  • Does Ronald Reagan make Santorum want to ‘throw up’ too? - But I really wonder if Santorum is prepared to level the same accusation against Ronald Reagan: “We in the United States, above all, must remember that lesson, for we were founded as a nation of openness to people of all beliefs. And so we must remain. Our very unity has been strengthened by our pluralism. We establish no religion in this country, we command no worship, we mandate no belief, nor will we ever. Church and state are, and must remain, separate.” Hear the retching? That’s Santorum. Just wait till he finds about Vatican II.
  • Rick Santorum’s tiny mental Jesus is telling him lies - Kennedy did not say that “people of faith have no role in the public square,” nor did he say that “faith is not allowed in the public square.”  Not even close. Kennedy said that all people and churches should be created equal.  That’s it.  It’s a simple concept, really—one that Republicans, the self-styled masters of the Constitution, should have grasped by now.  Frankly, I can’t even begin to understand what Santorum’s Brain was thinking when it interpreted Kennedy’s speech as some sort of attack on faith and the First Amendment. It is nutbaggery most foul, and I simply do not get it.

7) How the 2012 Primary Has Revealed a GOP on the Verge of Collapse - many Republicans are already looking past 2012. If either Romney or Santorum gains the nomination and then falls before Obama, flubbing an election that just months ago seemed eminently winnable, it will unleash a GOP apocalypse on November 7—followed by an epic struggle between the regulars and red-hots to refashion the party. And make no mistake: A loss is what the GOP’s political class now expects. “Six months before this thing got going, every Republican I know was saying, ‘We’re gonna win, we’re gonna beat Obama,’ ” says former Reagan strategist Ed Rollins. “Now even those who’ve endorsed Romney say, ‘My God, what a fucking mess.’ ”

8) Putin warns attack on Iran would have “truly catastrophic” consequences - Prime Minister Vladimir Putin said Russia is concerned about the “growing threat” of an attack on Iran over its nuclear program, warning that the consequences would be “truly catastrophic.” In an article on foreign policy for publication on Monday, six days before a March 4 presidential election he is almost certain to win, Putin also warned Western and Arab nations against military intervention in Syria. “I very much hope the United States and other countries … do not try to set a military scenario in motion in Syria without sanction from the U.N. Security Council,” Putin said, according to a transcript.

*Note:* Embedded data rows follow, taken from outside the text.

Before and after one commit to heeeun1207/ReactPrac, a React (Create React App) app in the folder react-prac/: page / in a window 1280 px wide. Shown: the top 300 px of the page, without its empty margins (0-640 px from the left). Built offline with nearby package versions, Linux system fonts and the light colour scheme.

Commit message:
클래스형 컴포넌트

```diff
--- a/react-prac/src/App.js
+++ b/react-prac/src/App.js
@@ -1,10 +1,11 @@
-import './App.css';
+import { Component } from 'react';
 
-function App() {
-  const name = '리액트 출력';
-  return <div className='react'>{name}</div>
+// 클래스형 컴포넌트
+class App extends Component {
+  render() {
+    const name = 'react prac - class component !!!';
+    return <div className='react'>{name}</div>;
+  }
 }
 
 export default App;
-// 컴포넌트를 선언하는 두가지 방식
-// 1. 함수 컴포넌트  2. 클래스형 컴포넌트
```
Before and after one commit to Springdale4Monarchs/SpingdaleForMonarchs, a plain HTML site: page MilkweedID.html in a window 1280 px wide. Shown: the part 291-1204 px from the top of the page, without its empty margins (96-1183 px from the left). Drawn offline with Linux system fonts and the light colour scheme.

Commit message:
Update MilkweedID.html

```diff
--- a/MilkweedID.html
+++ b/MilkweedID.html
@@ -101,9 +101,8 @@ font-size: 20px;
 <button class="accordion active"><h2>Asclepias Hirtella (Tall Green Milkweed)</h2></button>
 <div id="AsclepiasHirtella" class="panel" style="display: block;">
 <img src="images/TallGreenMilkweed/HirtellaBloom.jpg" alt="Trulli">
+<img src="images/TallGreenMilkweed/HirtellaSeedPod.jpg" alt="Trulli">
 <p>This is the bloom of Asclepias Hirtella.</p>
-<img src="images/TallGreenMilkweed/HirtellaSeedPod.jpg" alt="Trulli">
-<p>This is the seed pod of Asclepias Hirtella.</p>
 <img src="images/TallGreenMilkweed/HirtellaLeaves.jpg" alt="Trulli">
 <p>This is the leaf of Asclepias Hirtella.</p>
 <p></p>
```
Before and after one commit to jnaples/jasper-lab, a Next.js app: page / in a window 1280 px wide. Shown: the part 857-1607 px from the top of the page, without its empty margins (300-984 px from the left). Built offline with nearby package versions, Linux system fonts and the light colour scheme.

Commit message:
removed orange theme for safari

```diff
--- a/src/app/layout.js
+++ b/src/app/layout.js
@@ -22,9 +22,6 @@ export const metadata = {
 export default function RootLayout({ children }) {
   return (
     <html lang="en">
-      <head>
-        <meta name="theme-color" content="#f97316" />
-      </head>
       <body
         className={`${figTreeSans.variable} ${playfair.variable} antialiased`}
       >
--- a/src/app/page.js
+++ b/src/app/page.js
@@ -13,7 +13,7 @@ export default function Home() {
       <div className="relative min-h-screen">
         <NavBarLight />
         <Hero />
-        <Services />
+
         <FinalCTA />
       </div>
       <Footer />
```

9) AP News: WWII vet says nobody helped after he was carjacked - Brantley told The Associated Press said several people passed by him as he crawled, unable to walk because his leg was broken in the attack. The carjacker knocked Brantley down, took his keys and drove off in his car about 10:40 a.m. “I was trying to go in … and see if somebody could call the police and an ambulance because I couldn’t stand. I had to crawl – I tried two or three times to get up,” Brantley said Saturday. He said he was on way home from Bible study when he stopped to put gas in his 2010 Chrysler 200, which he recently bought to replace another car that had been stolen. “People were passing me just like I wasn’t there. … I was crawling and they just walk by me like I’m not there,” he said.